A magnificent jewel of the civil Baroque architecture of Cordoba. It has been recently restored and converted into a museum and Visitor Centre for the town of Lucena.
It is a palace or manor house that belonged to illustrious local families. Two aspects stand out in particular: first, the façade, with its Baroque columns and entablatures, using veined marble from Cabra, which decorate the doors and windows on the two floors;
second, in the interior, which is laid out around two arcaded courtyards, a Baroque staircase in one of the courtyards is decorated with 18th-century tiles from Seville. It is covered by a Rococo dome, with decorative plasterwork work depicting architectural motifs and noble coats of arms. As a result of the restoration work that ended in March 2011 a Roman sculpture of the god Cupid was discovered, together with a number of neoclassical murals.
Its construction, promoted by Antonio Rafael de Mora and Saavedra, was started in 1730. One of the façades exudes its nobility, comprising two levels, one of ashlar stones and the other with masonry face. The first level has windows with sunken frames which and the second, balconies framed by pilasters and open pediments with ostentatious pyramidal finials. Under these balconies hang large plaques with mixed line profiles. All of these motifs enrich the façade’s beauty, although its main adornment is the splendid polychrome marble portal that occupies the centre. Its straight entrance, framed by a winding collar, is accompanied by some solemn Corinthian columns with tall geometrically decorated pedestals. These columns are undoubtedly inspired by the those featured on San Juan de Díos church’s portal. A projecting balcony rests atop these columns. It offers a complex design based on very separated espites and mixed line crowning with coat of arms, plus a series of exaggeratedly-sized pyramids.
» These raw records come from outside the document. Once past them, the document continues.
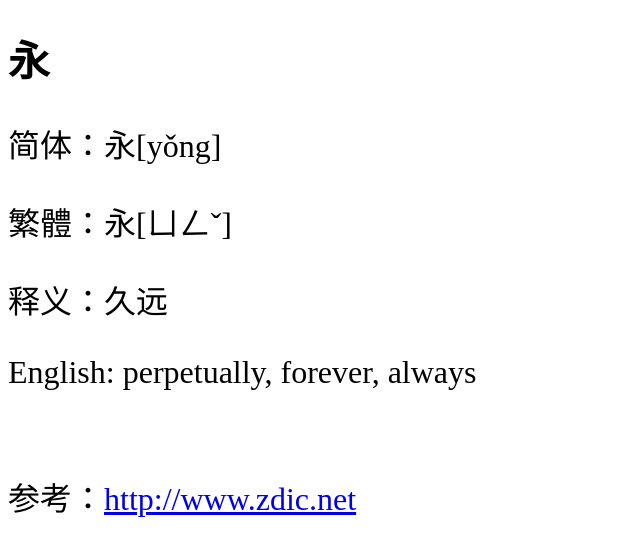
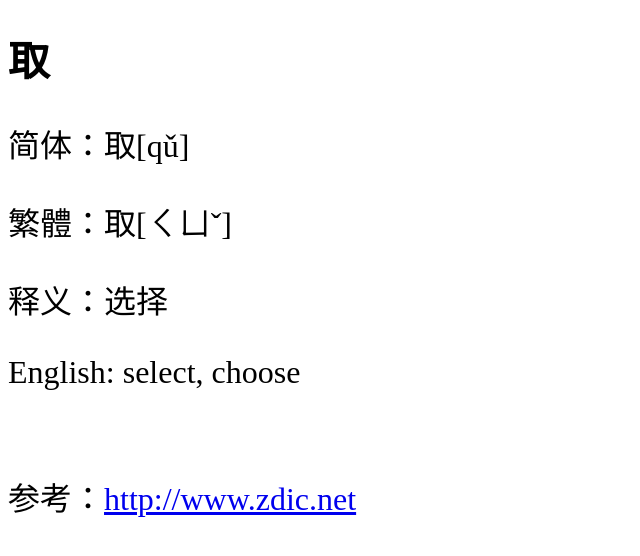
Before and after one commit to shengzhe/livecalligraphy, a Jekyll site: the page built from _posts/2012-08-31-LanTing-133.html, in a window 1280 px wide. Shown: the top 556 px of the page, without its empty margins (0-640 px from the left). Built offline with Jekyll 4.4.1, drawn with Linux system fonts in a browser that asks for light colours; Markdown is read by kramdown in place of the engine named in the settings.

Commit message:
Update 2012-08-31-LanTing-133.html

```diff
--- a/_posts/2012-08-31-LanTing-133.html
+++ b/_posts/2012-08-31-LanTing-133.html
@@ -1,11 +1,11 @@
 ---
 layout: default
-title: 兰亭集序第1个字 (1st character of Lan Ting)
+title: 兰亭集序第133个字 (133rd character of Lan Ting)
 ---
-<h1>永</h1>
-<p>简体：永[yǒng]</p>
-<p>繁體：永[ㄩㄥˇ]</p>
-<p>释义：久远</p>
-<p>English: perpetually, forever, always</p>
+<h1>取</h1>
+<p>简体：取[qǔ]</p>
+<p>繁體：取[ㄑㄩˇ]</p>
+<p>释义：选择</p>
+<p>English: select, choose</p>
 <br/>
-<p>参考：<a href="http://www.zdic.net/zd/zi/ZdicE6ZdicB0ZdicB8.htm">http://www.zdic.net</a></p>
+<p>参考：<a href="http://www.zdic.net/z/16/js/53D6.htm">http://www.zdic.net</a></p>
```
Passing the main door, we reach a vestibule that takes us to the first patio, which in turn leads to the palace’s main patio. It has a square floor plan and is surrounded by semi-circular arches with paired marble columns that alternate between red and blue.